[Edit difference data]
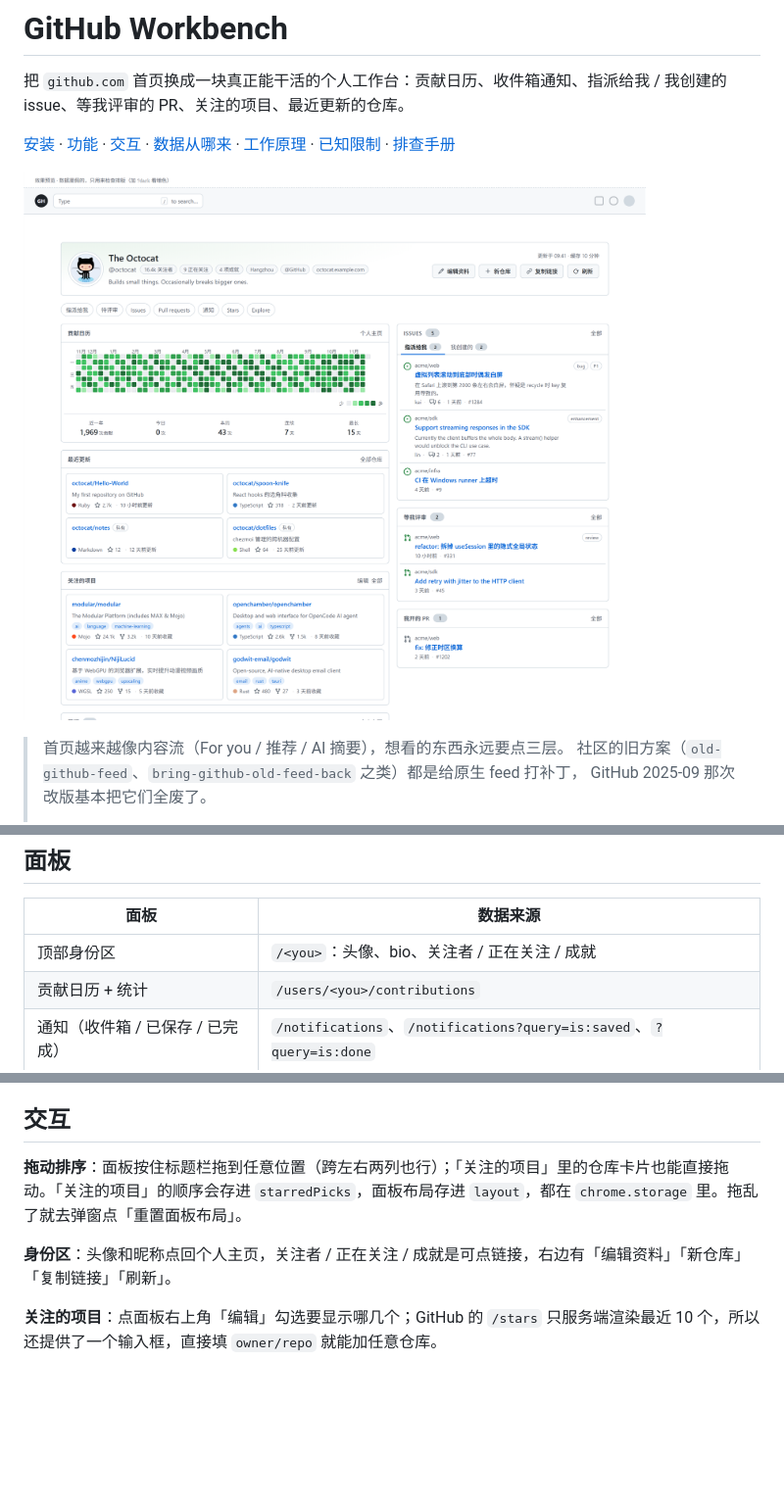
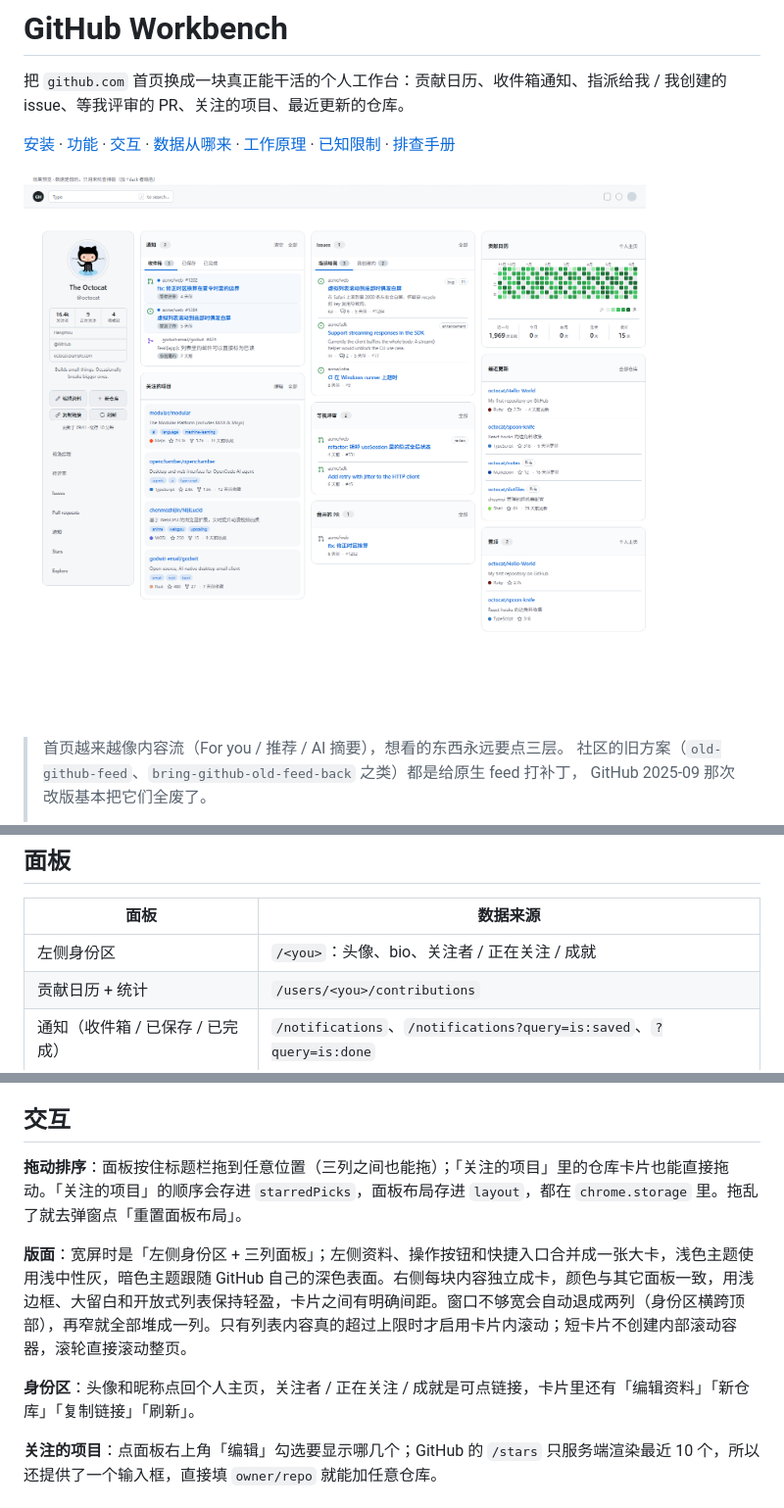
Before and after one commit to wurenrumian/github-workbench, a Markdown page: README.md, 3 parts joined by grey strips. Shown at 98% size. GitHub-like rendering; pictures changed too: docs/preview.png; blank space fills up the shorter version.

Commit message:
feat: redesign dashboard layout and polish UI

```diff
--- a/README.md
+++ b/README.md
@@ -25,7 +25,7 @@
 
 | 面板 | 数据来源 |
 | --- | --- |
-| 顶部身份区 | `/<you>`：头像、bio、关注者 / 正在关注 / 成就 |
+| 左侧身份区 | `/<you>`：头像、bio、关注者 / 正在关注 / 成就 |
 | 贡献日历 + 统计 | `/users/<you>/contributions` |
 | 通知（收件箱 / 已保存 / 已完成） | `/notifications`、`/notifications?query=is:saved`、`?query=is:done` |
 | Issues（指派给我 / 我创建的） | `/search?q=is:issue+…+assignee/@author:@me&type=issues` |
@@ -47,9 +47,11 @@ issue / PR 每行会带上仓库 `#编号`、作者、评论数、时间（或 o
 
 ## 交互
 
-**拖动排序**：面板按住标题栏拖到任意位置（跨左右两列也行）；「关注的项目」里的仓库卡片也能直接拖动。「关注的项目」的顺序会存进 `starredPicks`，面板布局存进 `layout`，都在 `chrome.storage` 里。拖乱了就去弹窗点「重置面板布局」。
+**拖动排序**：面板按住标题栏拖到任意位置（三列之间也能拖）；「关注的项目」里的仓库卡片也能直接拖动。「关注的项目」的顺序会存进 `starredPicks`，面板布局存进 `layout`，都在 `chrome.storage` 里。拖乱了就去弹窗点「重置面板布局」。
 
-**身份区**：头像和昵称点回个人主页，关注者 / 正在关注 / 成就是可点链接，右边有「编辑资料」「新仓库」「复制链接」「刷新」。
+**版面**：宽屏时是「左侧身份区 + 三列面板」；左侧资料、操作按钮和快捷入口合并成一张大卡，浅色主题使用浅中性灰，暗色主题跟随 GitHub 自己的深色表面。右侧每块内容独立成卡，颜色与其它面板一致，用浅边框、大留白和开放式列表保持轻盈，卡片之间有明确间距。窗口不够宽会自动退成两列（身份区横跨顶部），再窄就全部堆成一列。只有列表内容真的超过上限时才启用卡片内滚动；短卡片不创建内部滚动容器，滚轮直接滚动整页。
+
+**身份区**：头像和昵称点回个人主页，关注者 / 正在关注 / 成就是可点链接，卡片里还有「编辑资料」「新仓库」「复制链接」「刷新」。
 
 **关注的项目**：点面板右上角「编辑」勾选要显示哪几个；GitHub 的 `/stars` 只服务端渲染最近 10 个，所以还提供了一个输入框，直接填 `owner/repo` 就能加任意仓库。
 
```
Also changed, not shown: 7 other files.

» **ACTION ITEM**
Gather and copy every line of the data in which the string "拖乱了就去弹窗点" is found.

» **TASK OUTPUT**
-**拖动排序**：面板按住标题栏拖到任意位置（跨左右两列也行）；「关注的项目」里的仓库卡片也能直接拖动。「关注的项目」的顺序会存进 `starredPicks`，面板布局存进 `layout`，都在 `chrome.storage` 里。拖乱了就去弹窗点「重置面板布局」。
+**拖动排序**：面板按住标题栏拖到任意位置（三列之间也能拖）；「关注的项目」里的仓库卡片也能直接拖动。「关注的项目」的顺序会存进 `starredPicks`，面板布局存进 `layout`，都在 `chrome.storage` 里。拖乱了就去弹窗点「重置面板布局」。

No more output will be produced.